[User interface change data]
*****
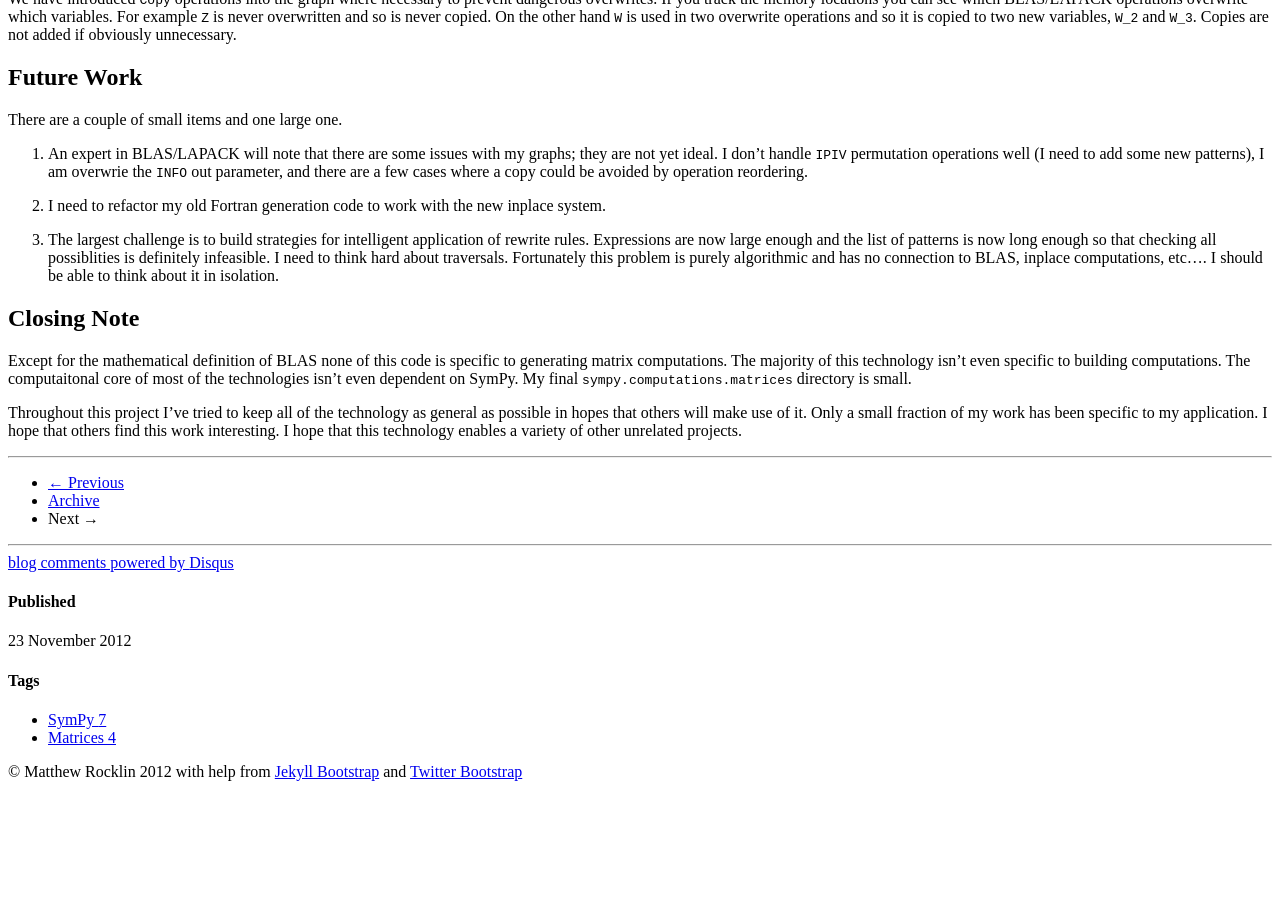
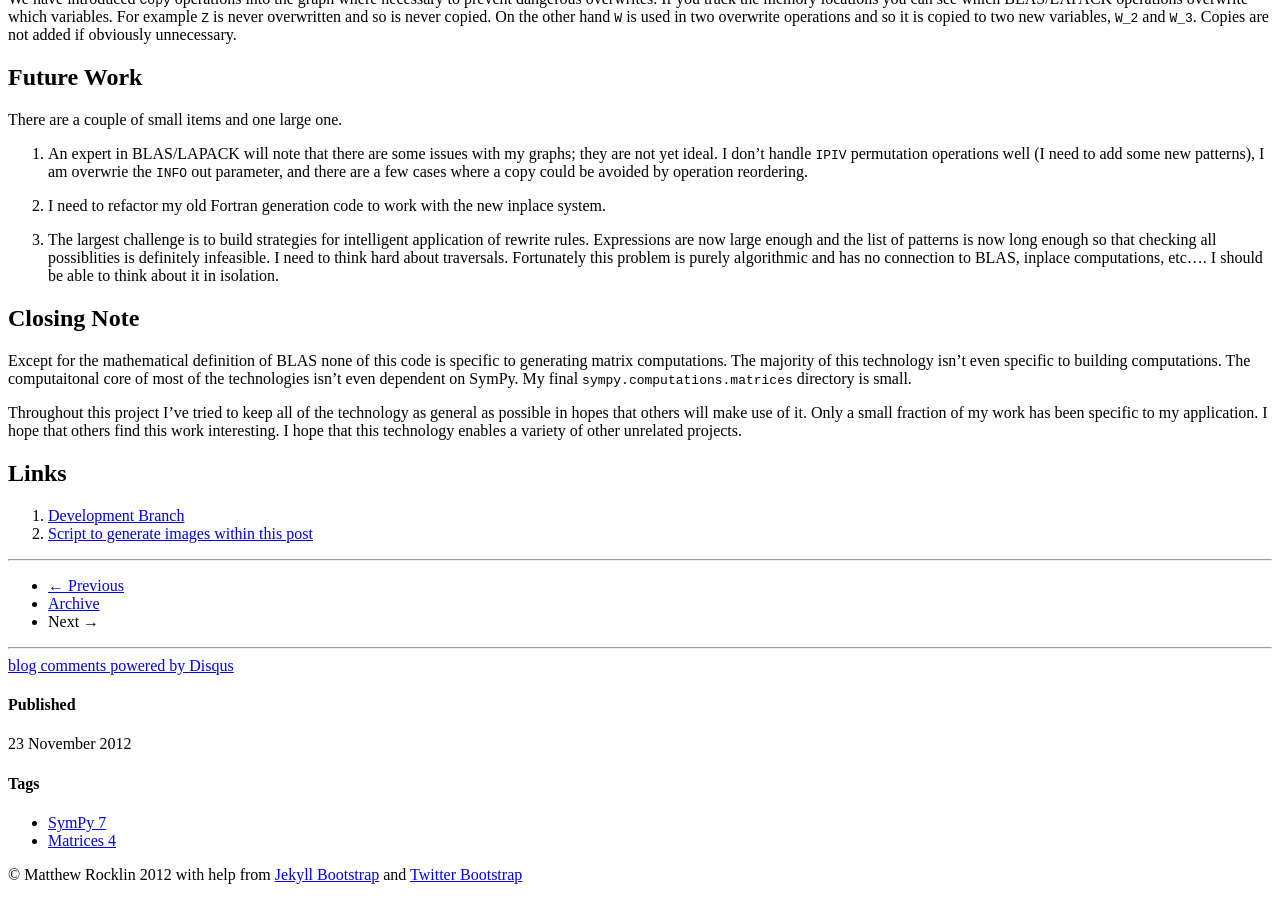
Before and after one commit to besyskymnbk/blog, a Jekyll site: the page built from _posts/work/2012-11-23-BuildingComputations.md, in a window 1280 px wide and 900 px high, scrolled down 4068 px. Built offline with Jekyll 4.4.1, drawn with Linux system fonts in a browser that asks for light colours; comment, search, counter and statistics services are not loaded; before the commit the page ends 4865 px from its top, so only the background shows below that.

Commit message:
add links. Live

```diff
--- a/_posts/work/2012-11-23-BuildingComputations.md
+++ b/_posts/work/2012-11-23-BuildingComputations.md
@@ -113,3 +112,9 @@ Closing Note
 Except for the mathematical definition of BLAS none of this code is specific to generating matrix computations.  The majority of this technology isn't even specific to building computations.  The computaitonal core of most of the technologies isn't even dependent on SymPy.  My final `sympy.computations.matrices` directory is small.
 
 Throughout this project I've tried to keep all of the technology as general as possible in hopes that others will make use of it.  Only a small fraction of my work has been specific to my application.  I hope that others find this work interesting.  I hope that this technology enables a variety of other unrelated projects.
+
+Links
+-----
+
+1.  [Development Branch](https://github.com/mrocklin/sympy/tree/compblas)
+2.  [Script to generate images within this post]({{BASE_PATH}}/scripts/2012-11-23-BuildingComputations.py)
```
Also changed, not shown: other parts of _posts/work/2012-11-23-BuildingComputations.md (+0 -1 lines).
*****
Task description » Check the entries above for the word "BuildingComputations" and copy every line where it turns up.

Completed task »
Before and after one commit to besyskymnbk/blog, a Jekyll site: the page built from _posts/work/2012-11-23-BuildingComputations.md, in a window 1280 px wide and 900 px high, scrolled down 4068 px. Built offline with Jekyll 4.4.1, drawn with Linux system fonts in a browser that asks for light colours; comment, search, counter and statistics services are not loaded; before the commit the page ends 4865 px from its top, so only the background shows below that.
--- a/_posts/work/2012-11-23-BuildingComputations.md
+++ b/_posts/work/2012-11-23-BuildingComputations.md
+2.  [Script to generate images within this post]({{BASE_PATH}}/scripts/2012-11-23-BuildingComputations.py)
Also changed, not shown: other parts of _posts/work/2012-11-23-BuildingComputations.md (+0 -1 lines).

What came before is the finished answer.